• _TASK GOAL_
Find the word "subplot" in the data below and copy each line that holds it.

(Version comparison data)
::::

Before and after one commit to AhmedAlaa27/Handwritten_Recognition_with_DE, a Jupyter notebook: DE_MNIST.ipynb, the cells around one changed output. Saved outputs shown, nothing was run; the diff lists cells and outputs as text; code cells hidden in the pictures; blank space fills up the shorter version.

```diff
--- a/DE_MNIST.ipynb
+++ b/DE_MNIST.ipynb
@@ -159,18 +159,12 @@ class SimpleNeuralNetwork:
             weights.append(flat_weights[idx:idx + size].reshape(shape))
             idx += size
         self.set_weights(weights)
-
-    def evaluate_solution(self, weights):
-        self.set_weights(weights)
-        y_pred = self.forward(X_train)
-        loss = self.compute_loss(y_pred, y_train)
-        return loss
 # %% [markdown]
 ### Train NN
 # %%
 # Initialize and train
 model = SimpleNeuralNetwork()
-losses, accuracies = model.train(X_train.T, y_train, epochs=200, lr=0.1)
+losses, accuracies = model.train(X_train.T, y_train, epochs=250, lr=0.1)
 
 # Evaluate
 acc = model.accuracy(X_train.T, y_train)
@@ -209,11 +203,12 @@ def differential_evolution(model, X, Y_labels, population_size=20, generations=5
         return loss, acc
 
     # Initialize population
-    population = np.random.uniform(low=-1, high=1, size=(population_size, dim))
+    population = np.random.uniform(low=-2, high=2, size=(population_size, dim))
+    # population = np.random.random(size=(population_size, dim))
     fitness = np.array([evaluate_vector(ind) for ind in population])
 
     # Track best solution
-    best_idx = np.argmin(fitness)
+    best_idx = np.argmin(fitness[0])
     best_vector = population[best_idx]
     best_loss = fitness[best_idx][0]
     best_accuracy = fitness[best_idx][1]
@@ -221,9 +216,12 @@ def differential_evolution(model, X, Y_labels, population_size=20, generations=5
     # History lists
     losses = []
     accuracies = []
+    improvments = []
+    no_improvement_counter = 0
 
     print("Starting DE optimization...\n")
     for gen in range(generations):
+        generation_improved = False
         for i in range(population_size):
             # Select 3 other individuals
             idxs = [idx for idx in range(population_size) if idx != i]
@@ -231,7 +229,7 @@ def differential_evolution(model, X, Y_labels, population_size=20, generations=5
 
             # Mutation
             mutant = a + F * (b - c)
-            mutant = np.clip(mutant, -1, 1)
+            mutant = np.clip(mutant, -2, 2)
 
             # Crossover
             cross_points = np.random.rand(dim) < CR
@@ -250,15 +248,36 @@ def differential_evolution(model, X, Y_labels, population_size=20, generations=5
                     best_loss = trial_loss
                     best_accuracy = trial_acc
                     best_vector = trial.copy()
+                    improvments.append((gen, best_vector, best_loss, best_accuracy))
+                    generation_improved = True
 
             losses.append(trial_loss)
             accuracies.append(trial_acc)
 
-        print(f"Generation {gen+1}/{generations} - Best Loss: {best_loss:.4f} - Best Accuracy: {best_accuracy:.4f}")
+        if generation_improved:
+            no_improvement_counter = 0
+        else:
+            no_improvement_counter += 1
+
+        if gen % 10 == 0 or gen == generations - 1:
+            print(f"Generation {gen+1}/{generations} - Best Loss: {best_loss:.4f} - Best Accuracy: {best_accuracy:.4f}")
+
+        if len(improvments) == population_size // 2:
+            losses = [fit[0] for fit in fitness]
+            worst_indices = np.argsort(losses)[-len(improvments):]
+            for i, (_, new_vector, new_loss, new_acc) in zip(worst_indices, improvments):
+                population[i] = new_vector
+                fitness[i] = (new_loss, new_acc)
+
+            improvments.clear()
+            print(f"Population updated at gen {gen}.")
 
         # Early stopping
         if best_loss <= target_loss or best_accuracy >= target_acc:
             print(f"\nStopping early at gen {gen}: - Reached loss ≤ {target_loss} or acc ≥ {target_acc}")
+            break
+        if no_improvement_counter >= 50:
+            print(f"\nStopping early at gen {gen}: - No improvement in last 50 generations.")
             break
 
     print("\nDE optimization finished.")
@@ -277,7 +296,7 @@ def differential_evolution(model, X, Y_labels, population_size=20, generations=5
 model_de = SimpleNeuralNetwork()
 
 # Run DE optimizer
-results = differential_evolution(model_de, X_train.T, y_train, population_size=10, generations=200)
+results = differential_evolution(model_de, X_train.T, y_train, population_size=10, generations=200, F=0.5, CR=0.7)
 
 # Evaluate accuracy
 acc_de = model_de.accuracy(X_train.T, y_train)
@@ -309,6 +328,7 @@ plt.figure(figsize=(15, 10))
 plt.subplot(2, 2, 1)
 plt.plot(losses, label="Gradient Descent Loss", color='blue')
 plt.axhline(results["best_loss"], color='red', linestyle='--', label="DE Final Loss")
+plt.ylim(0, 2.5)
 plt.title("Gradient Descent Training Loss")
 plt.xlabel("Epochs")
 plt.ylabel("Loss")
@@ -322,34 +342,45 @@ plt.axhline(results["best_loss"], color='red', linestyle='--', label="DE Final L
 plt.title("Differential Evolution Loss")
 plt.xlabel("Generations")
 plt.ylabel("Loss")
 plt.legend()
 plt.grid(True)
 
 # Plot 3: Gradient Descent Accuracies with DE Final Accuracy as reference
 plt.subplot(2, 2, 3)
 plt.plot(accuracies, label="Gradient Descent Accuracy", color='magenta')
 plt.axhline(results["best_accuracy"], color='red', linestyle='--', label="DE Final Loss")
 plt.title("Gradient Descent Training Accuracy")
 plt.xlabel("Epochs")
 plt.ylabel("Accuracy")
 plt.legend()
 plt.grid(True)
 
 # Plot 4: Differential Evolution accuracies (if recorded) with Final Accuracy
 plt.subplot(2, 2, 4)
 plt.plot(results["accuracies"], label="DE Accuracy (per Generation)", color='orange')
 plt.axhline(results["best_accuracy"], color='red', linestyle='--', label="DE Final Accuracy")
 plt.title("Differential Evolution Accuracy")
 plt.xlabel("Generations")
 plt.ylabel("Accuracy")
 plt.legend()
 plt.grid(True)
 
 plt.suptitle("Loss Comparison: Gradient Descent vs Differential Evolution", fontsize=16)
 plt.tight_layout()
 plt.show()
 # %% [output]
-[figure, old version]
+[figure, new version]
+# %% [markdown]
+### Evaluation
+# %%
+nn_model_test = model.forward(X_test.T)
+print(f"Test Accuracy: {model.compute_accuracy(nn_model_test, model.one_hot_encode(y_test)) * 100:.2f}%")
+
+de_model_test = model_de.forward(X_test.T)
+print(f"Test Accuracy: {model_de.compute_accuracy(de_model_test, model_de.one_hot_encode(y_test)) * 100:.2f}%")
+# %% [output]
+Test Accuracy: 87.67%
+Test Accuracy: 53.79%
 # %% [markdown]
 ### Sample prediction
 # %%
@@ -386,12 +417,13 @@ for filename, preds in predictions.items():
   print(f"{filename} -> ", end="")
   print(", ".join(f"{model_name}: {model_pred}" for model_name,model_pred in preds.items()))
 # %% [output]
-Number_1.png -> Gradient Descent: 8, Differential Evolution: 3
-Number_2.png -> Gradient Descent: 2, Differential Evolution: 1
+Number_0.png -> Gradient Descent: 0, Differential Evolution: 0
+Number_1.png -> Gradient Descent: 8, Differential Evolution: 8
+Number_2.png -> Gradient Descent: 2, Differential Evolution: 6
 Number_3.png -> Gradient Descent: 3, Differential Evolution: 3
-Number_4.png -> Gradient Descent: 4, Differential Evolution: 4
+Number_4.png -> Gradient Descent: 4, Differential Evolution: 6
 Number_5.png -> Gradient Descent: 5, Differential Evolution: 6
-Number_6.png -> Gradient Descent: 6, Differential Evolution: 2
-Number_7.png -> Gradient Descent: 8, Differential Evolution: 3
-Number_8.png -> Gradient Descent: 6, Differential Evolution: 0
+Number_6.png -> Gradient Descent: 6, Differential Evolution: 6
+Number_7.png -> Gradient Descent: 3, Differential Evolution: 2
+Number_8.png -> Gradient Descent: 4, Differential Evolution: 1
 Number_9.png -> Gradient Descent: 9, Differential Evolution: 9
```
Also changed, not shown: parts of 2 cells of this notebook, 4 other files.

::::

• _SOLUTION TO THIS EXERCISE_
 plt.subplot(2, 2, 1)
 plt.subplot(2, 2, 3)
 plt.subplot(2, 2, 4)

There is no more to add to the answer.